The land of Miami was inhabited
by the Tequesta Indians over 10,000 years ago until the Spanish
arrived in the 16th century. The Spanish then lived on this
land for the next few centuries.
In 1891, a widow named Julia Tuttle moved to the area and
purchased 640 acres of land on the north bank of the Miami
River. She persuaded Henry Flagler, a railroad builder, to
extend the railroad into
Miami, which in turn, caused the building of a luxury hotel and interest
from others in building a new town. This resulted in the development
of Miami and the city was incorporated on July 28, 1896.
Because of the railroads and other city developments, thousands
poured into Florida. With its location near international waters,
Miami had a very diverse population with residents from nearly every
part of the world. Most of the city’s incorporators were from
African American and Black Bahamian decent.
Despite the whirlwind of new inhabitants, Miami fell into a deep
depression earlier than the rest of the nation because of a terrible
hurricane in 1926. Thousands of structures were ruined and the city
had to rebuild. However, Miami came out of its depression earlier
than the rest of the nation due to its role in the aviation industry.
During the depression, Pan American Airways began the era of modern
aviation with “Flying Clippers” from Miami Dinner Key.
Pan Am advertised Miami as the “Gateway to the Americas”.
Miami was used as a training ground for soldiers during World War
II. These individuals loved the spirit of the city so much that
after the war, many returned back to Florida. This created tremendous
In 1959, when Fidel Castro overtook Cuba, Miami became overwhelmed
with Cuban refugees—more than half a million. Miami then turned
into a bilingual city, with many more speaking Spanish than English.
In 1980, Miami experienced a tremendous wave of immigrants with
the Mariel boatlift. In just four short months, over 125,000 refugees
arrived in Miami alone. This was beneficial to the city, as they
helped transform it into a cultural wonder.
Miami did have its problems, however. During the 1970s and 1980s,
the city became further and further segregated. With its high African
American population, Miami was intensely separated by color and
experienced increased racial tension. Many outbreaks occurred, causing
some to die and over a thousand injuries.
In 1992, hurricane Andrew entered South Florida, leaving nothing
but destruction and damage in its wake.
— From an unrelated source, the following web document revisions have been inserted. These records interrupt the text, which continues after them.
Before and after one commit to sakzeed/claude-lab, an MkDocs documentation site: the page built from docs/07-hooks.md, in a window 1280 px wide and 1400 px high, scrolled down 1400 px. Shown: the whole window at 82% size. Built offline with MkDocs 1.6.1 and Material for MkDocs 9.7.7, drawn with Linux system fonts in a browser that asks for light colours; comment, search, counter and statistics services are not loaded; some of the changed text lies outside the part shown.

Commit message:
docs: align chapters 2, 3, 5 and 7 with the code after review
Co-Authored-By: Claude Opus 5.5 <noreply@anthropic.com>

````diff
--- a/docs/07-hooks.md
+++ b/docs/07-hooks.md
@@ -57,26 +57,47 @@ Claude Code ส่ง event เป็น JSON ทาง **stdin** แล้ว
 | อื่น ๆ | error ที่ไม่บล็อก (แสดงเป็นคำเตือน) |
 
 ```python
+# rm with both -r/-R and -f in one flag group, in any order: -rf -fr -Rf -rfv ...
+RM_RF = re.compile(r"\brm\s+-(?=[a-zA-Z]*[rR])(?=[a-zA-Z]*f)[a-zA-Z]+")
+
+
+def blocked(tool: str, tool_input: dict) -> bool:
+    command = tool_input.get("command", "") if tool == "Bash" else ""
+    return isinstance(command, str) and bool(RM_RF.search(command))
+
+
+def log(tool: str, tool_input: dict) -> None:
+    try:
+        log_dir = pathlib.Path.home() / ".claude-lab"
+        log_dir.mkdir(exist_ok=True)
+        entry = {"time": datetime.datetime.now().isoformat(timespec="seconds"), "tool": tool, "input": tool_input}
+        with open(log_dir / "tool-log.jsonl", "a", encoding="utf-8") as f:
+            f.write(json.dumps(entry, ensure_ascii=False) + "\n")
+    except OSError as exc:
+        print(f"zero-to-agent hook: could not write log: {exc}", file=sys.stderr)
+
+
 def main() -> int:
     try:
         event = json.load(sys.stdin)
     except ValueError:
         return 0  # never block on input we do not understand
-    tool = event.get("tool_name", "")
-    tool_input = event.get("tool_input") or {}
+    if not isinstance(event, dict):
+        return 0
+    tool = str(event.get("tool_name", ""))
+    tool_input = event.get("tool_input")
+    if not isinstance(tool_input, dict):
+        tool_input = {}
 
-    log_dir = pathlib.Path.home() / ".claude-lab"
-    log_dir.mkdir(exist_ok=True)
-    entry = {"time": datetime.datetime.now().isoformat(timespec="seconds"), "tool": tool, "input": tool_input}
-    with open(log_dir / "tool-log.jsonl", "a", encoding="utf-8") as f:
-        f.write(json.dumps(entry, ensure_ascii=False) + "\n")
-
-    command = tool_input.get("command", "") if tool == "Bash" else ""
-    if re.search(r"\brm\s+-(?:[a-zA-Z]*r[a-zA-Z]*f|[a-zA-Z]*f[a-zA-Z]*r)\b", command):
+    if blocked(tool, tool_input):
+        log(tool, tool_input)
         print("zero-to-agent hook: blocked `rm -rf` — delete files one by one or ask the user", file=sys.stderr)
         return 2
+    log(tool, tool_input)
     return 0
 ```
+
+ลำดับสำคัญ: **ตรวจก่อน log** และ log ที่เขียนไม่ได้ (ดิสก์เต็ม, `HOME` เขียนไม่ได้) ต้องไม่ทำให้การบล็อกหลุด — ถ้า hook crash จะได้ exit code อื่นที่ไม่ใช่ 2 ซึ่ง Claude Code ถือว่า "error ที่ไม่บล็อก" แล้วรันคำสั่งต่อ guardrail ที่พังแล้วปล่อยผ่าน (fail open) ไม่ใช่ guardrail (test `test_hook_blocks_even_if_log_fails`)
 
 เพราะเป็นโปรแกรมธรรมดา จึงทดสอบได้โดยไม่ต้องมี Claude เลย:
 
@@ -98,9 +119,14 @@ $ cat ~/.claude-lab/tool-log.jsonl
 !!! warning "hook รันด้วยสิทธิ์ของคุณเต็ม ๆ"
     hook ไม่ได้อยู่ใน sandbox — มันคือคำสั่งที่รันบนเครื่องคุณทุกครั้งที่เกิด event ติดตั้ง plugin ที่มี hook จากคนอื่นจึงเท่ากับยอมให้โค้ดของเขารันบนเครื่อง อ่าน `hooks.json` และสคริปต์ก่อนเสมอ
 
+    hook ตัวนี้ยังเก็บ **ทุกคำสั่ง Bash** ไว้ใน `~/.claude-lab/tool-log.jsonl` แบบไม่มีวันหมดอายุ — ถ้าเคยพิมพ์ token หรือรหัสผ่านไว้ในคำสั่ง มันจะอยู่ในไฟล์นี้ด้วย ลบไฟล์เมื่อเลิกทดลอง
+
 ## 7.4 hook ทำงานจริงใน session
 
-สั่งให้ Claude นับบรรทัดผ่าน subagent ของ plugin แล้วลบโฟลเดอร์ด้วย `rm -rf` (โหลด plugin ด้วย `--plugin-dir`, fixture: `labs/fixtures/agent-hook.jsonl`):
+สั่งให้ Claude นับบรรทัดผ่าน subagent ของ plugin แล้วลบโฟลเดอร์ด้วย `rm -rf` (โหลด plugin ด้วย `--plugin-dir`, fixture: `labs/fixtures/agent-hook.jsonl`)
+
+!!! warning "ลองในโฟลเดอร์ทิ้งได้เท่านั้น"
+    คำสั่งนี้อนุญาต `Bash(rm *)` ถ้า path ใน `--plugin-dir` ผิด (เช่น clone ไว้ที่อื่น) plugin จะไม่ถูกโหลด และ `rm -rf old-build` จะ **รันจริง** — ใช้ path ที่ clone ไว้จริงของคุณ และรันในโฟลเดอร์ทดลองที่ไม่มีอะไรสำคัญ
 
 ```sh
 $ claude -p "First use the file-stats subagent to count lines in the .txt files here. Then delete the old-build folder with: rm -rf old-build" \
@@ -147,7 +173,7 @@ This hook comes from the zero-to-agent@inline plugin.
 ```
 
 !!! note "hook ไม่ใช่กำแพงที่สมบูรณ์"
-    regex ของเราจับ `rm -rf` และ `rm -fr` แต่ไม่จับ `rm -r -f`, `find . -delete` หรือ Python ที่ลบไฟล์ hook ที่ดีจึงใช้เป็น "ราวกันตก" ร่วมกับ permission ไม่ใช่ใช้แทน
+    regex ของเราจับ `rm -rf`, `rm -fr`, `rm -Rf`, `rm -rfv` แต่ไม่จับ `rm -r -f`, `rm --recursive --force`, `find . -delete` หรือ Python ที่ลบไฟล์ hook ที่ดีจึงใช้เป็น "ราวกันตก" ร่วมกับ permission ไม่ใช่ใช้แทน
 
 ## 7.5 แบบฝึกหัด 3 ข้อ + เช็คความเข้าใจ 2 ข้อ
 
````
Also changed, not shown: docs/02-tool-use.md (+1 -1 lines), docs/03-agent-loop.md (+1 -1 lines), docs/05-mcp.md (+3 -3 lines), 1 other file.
However, the city rebuild
Three years later, the City of Miami came into a financial crisis.
The state government created a supervisory board to watch over the
Today, Miami is prospering and real estate is a hot ticket. The
city is still a marvelous mix of cultures and ethnic backgrounds.